_Work instruction_
In the data below, find every line that has the string "displayText", and copy it.

_Records for this task_
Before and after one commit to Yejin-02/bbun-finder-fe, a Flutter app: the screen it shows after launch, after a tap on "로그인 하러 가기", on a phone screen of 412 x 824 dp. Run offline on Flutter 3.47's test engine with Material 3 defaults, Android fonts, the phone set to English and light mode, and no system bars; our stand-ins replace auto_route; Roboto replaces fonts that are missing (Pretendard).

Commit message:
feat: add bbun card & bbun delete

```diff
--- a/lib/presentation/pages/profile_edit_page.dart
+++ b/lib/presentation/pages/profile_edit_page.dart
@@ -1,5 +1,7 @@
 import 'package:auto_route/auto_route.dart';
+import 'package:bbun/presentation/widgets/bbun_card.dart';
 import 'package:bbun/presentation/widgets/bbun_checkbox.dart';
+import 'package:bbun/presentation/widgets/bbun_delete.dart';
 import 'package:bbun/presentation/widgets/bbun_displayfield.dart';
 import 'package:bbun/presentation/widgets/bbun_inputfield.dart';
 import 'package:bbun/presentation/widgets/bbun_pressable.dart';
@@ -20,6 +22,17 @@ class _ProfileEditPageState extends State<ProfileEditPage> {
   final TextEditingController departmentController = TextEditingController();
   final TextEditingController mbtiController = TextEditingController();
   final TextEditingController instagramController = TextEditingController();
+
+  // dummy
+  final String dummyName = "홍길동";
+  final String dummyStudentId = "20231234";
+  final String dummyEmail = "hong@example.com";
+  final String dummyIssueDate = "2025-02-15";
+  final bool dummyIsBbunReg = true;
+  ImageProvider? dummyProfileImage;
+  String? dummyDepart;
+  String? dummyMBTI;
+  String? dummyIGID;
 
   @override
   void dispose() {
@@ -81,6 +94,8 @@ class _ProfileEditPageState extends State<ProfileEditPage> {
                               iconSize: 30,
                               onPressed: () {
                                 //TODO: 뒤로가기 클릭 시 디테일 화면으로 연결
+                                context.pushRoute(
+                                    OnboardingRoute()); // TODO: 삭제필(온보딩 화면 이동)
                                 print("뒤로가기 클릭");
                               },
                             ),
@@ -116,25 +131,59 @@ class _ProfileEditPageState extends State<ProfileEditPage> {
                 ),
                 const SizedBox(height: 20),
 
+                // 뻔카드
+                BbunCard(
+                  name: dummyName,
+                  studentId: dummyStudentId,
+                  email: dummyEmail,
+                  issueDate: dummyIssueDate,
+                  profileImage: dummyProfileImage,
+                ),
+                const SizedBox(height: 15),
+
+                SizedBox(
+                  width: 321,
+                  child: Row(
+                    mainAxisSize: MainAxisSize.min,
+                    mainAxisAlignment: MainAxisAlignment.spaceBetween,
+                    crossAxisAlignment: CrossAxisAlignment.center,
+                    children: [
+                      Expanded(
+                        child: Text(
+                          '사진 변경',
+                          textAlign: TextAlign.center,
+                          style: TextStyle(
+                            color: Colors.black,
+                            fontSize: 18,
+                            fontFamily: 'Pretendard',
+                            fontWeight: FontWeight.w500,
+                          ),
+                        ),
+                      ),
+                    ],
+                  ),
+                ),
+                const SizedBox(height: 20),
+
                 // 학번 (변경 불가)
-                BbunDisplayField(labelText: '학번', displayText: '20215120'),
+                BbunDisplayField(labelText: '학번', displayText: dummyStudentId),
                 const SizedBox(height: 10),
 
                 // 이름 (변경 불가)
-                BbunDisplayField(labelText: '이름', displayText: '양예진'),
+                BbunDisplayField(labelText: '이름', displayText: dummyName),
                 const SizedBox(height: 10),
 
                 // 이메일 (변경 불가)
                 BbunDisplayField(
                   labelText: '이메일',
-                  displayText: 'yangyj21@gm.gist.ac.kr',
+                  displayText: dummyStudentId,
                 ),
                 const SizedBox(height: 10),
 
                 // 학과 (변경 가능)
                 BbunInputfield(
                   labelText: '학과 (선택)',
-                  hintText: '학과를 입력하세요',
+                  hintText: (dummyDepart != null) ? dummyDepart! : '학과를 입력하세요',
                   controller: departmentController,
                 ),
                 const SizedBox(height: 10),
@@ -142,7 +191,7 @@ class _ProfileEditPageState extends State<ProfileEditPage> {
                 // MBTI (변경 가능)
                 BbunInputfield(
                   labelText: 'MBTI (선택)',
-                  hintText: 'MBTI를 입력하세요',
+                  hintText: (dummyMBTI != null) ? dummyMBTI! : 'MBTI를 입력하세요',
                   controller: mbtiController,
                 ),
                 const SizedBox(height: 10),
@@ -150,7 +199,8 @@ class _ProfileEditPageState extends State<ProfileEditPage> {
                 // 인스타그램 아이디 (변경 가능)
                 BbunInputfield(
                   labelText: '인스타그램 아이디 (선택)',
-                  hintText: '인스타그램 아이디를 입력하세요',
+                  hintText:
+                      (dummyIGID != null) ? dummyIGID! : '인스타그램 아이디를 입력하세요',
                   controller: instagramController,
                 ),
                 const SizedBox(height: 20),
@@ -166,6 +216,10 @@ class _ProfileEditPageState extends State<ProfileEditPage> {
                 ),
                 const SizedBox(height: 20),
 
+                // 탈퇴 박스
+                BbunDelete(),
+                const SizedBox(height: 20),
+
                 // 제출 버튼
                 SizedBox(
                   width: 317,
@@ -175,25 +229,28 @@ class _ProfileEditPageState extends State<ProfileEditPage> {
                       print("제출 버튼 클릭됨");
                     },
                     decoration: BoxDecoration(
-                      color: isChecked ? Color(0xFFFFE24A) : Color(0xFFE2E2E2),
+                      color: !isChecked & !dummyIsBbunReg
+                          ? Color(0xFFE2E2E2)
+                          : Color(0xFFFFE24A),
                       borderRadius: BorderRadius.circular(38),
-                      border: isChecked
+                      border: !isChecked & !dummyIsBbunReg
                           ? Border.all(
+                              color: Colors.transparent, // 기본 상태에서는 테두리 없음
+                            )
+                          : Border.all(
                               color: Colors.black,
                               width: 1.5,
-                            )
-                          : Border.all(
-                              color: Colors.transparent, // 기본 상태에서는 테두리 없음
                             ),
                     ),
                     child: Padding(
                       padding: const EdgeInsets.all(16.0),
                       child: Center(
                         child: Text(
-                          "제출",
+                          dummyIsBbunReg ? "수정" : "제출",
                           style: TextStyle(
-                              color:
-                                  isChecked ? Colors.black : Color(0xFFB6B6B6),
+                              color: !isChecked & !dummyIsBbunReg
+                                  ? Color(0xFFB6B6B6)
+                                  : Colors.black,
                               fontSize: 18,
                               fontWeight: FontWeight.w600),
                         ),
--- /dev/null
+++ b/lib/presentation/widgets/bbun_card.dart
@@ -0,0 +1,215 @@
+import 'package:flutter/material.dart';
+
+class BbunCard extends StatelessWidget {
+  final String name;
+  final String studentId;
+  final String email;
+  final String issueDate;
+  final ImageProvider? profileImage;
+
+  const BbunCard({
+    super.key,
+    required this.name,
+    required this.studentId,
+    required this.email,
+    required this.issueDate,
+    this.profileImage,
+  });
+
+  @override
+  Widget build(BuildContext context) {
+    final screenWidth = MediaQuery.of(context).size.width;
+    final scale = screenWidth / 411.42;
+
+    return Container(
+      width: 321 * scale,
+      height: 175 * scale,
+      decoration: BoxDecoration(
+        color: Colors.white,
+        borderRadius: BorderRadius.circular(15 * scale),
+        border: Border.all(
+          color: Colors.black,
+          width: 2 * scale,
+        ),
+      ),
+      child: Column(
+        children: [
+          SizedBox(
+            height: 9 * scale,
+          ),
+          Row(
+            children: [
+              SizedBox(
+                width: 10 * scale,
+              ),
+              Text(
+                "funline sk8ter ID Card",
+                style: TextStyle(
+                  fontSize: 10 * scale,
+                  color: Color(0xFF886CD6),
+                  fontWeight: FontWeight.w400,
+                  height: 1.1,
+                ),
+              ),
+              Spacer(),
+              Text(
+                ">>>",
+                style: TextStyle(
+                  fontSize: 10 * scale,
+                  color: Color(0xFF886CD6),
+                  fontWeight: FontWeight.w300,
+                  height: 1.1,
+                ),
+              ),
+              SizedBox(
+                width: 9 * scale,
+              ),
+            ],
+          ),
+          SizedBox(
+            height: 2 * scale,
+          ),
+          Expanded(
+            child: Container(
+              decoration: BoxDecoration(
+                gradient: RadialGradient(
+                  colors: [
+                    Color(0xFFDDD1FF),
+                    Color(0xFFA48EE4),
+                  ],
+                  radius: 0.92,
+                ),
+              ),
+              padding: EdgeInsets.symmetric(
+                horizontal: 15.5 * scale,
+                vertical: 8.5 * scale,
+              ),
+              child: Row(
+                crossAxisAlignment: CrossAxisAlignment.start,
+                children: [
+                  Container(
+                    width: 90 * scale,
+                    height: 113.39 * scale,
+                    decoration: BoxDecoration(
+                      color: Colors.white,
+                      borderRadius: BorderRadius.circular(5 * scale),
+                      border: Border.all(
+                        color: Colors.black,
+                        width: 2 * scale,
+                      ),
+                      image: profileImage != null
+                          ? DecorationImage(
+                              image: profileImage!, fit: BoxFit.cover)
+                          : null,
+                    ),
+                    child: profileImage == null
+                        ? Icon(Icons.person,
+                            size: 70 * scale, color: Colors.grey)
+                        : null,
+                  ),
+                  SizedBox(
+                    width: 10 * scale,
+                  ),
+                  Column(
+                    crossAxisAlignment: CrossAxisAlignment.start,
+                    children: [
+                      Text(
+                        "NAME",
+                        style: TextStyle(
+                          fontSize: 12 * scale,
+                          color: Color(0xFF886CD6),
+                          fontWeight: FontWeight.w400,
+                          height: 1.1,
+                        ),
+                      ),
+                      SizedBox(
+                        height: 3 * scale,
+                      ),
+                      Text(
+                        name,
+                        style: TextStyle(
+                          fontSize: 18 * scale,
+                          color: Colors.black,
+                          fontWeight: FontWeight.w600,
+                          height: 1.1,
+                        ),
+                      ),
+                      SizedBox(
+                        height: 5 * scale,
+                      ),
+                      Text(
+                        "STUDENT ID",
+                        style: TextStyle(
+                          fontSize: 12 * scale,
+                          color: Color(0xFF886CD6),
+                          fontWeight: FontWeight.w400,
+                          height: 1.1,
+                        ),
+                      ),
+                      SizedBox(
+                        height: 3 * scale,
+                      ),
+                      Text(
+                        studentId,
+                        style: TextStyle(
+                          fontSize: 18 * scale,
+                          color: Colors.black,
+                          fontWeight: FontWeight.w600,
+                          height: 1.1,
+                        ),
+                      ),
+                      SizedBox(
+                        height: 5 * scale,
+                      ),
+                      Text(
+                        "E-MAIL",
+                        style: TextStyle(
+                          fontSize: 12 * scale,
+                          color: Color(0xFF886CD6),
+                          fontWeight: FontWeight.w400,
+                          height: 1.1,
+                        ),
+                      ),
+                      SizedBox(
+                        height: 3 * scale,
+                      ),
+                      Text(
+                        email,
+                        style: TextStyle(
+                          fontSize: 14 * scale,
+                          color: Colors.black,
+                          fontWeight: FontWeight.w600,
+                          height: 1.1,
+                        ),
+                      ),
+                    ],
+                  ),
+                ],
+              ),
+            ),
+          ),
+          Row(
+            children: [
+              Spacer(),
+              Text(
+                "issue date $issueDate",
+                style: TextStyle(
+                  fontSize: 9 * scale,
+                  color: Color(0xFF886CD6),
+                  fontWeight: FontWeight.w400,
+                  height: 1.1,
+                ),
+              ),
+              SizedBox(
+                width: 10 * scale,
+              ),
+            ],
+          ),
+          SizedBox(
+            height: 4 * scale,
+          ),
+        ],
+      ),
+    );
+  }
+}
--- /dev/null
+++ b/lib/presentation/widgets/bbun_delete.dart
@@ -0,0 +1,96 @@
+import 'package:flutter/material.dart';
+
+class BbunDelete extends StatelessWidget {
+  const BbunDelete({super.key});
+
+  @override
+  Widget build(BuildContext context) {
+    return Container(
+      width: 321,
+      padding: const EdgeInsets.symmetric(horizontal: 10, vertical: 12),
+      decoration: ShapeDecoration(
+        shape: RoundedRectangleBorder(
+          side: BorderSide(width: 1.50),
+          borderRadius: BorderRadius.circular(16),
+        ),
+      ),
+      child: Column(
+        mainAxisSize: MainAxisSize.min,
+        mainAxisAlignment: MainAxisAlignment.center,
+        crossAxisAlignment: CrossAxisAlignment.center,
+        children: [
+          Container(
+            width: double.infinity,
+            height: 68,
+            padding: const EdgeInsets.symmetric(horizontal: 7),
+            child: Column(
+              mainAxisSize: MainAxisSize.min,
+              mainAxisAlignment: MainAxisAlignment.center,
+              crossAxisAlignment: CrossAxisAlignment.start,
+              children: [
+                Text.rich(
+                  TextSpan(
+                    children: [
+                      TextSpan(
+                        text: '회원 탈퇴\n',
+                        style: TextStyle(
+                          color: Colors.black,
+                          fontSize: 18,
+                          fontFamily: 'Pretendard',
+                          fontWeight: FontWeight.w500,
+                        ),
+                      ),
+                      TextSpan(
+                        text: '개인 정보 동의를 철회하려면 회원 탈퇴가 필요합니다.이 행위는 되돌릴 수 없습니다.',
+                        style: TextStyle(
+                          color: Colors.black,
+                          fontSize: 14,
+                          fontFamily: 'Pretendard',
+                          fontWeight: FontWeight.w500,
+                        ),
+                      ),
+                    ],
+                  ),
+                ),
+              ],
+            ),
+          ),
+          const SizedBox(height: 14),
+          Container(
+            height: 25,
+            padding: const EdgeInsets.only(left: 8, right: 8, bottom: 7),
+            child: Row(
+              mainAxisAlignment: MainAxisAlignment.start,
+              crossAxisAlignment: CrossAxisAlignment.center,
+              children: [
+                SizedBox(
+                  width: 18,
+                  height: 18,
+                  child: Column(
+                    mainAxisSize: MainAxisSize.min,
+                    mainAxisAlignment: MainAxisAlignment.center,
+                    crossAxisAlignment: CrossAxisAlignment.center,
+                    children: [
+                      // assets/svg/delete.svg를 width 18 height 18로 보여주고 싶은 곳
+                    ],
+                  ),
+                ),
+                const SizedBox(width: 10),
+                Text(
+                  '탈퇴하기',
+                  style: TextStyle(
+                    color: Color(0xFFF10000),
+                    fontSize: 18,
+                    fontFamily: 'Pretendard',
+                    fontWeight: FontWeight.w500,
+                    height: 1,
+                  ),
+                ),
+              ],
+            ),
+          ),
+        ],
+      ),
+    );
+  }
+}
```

_Written response_
-                BbunDisplayField(labelText: '학번', displayText: '20215120'),
+                BbunDisplayField(labelText: '학번', displayText: dummyStudentId),
-                BbunDisplayField(labelText: '이름', displayText: '양예진'),
+                BbunDisplayField(labelText: '이름', displayText: dummyName),
-                  displayText: 'yangyj21@gm.gist.ac.kr',
+                  displayText: dummyStudentId,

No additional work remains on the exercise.